What to produce
A faithful copy of the data, pictures omitted, is the required answer.

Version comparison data

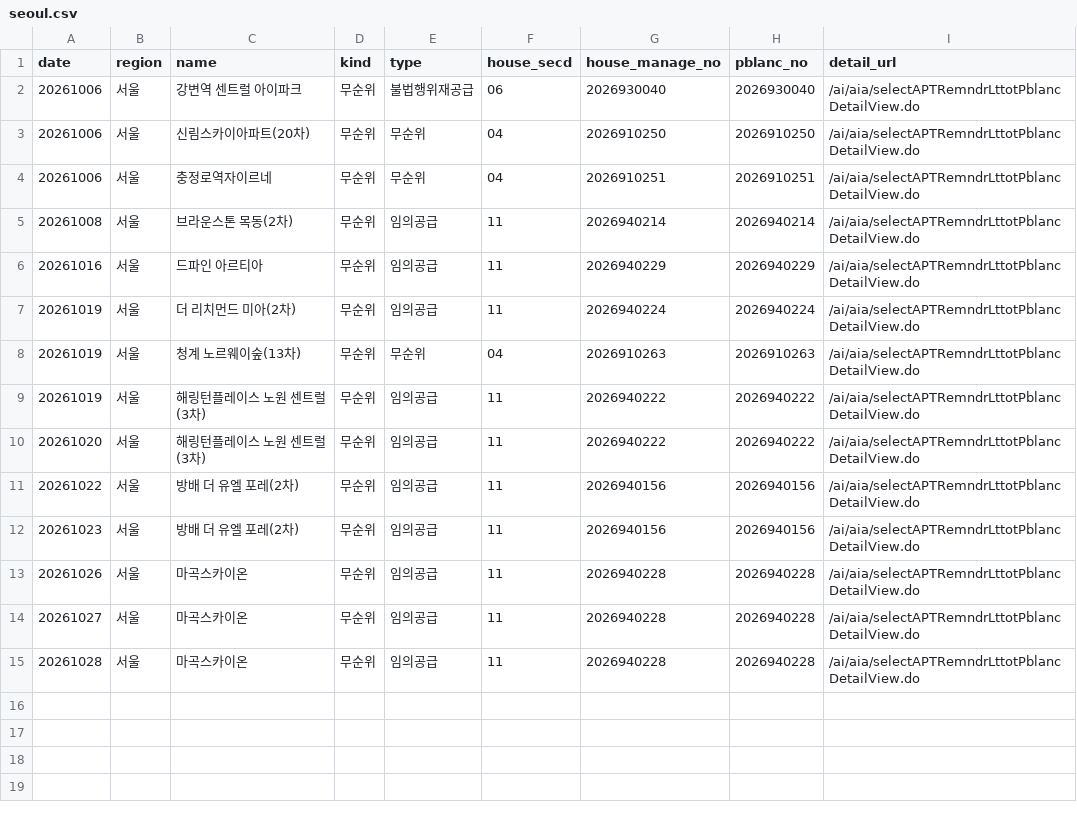
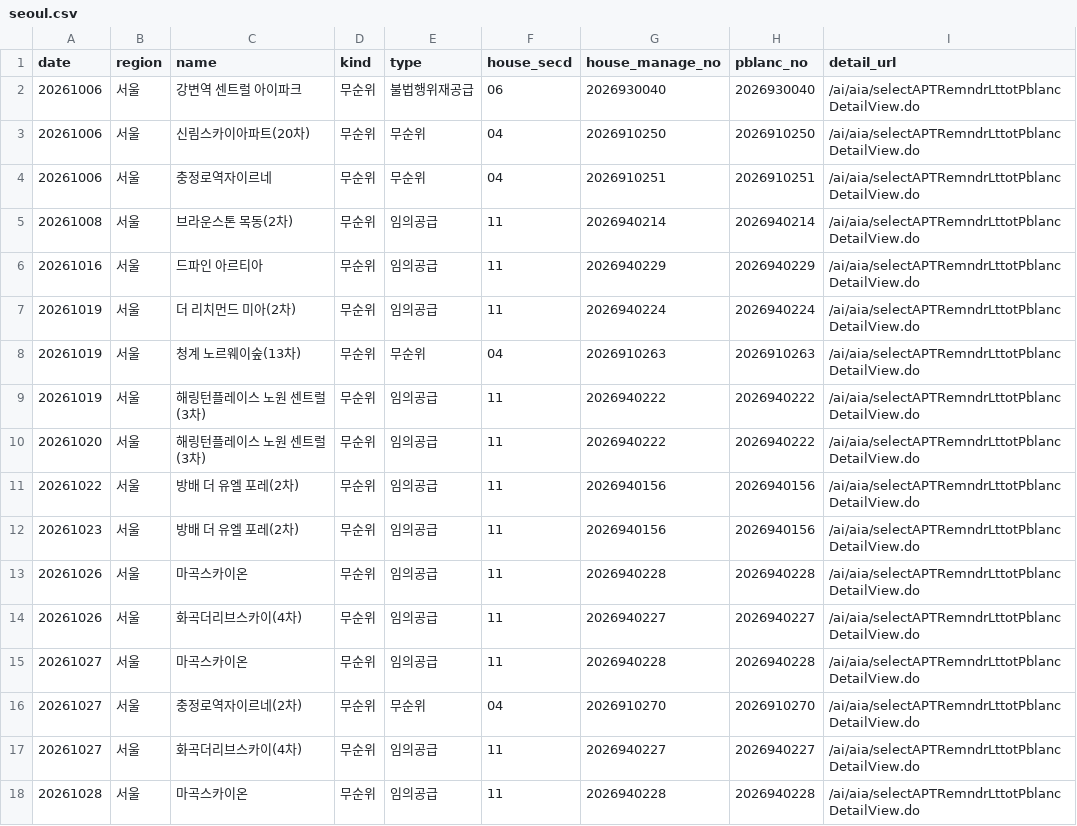
Before and after one commit to novela77/applyhome-calendar, a CSV file: docs/seoul.csv, drawn as a sheet; the diff names each change by its address in the sheet, - before the commit and + after, or states it on an @@ line.

```diff
--- a/docs/seoul.csv
+++ b/docs/seoul.csv
+row 14: 20261026 | 서울 | 화곡더리브스카이(4차) | 무순위 | 임의공급 | 11 | 2026940227 | 2026940227 | /ai/aia/selectAPTRemndrLttotPblancDetailView.do
+row 16: 20261027 | 서울 | 충정로역자이르네(2차) | 무순위 | 무순위 | 04 | 2026910270 | 2026910270 | /ai/aia/selectAPTRemndrLttotPblancDetailView.do
+row 17: 20261027 | 서울 | 화곡더리브스카이(4차) | 무순위 | 임의공급 | 11 | 2026940227 | 2026940227 | /ai/aia/selectAPTRemndrLttotPblancDetailView.do
```
Also changed, not shown: 1 other file.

Task output
Before and after one commit to novela77/applyhome-calendar, a CSV file: docs/seoul.csv, drawn as a sheet; the diff names each change by its address in the sheet, - before the commit and + after, or states it on an @@ line.

```diff
--- a/docs/seoul.csv
+++ b/docs/seoul.csv
+row 14: 20261026 | 서울 | 화곡더리브스카이(4차) | 무순위 | 임의공급 | 11 | 2026940227 | 2026940227 | /ai/aia/selectAPTRemndrLttotPblancDetailView.do
+row 16: 20261027 | 서울 | 충정로역자이르네(2차) | 무순위 | 무순위 | 04 | 2026910270 | 2026910270 | /ai/aia/selectAPTRemndrLttotPblancDetailView.do
+row 17: 20261027 | 서울 | 화곡더리브스카이(4차) | 무순위 | 임의공급 | 11 | 2026940227 | 2026940227 | /ai/aia/selectAPTRemndrLttotPblancDetailView.do
```
Also changed, not shown: 1 other file.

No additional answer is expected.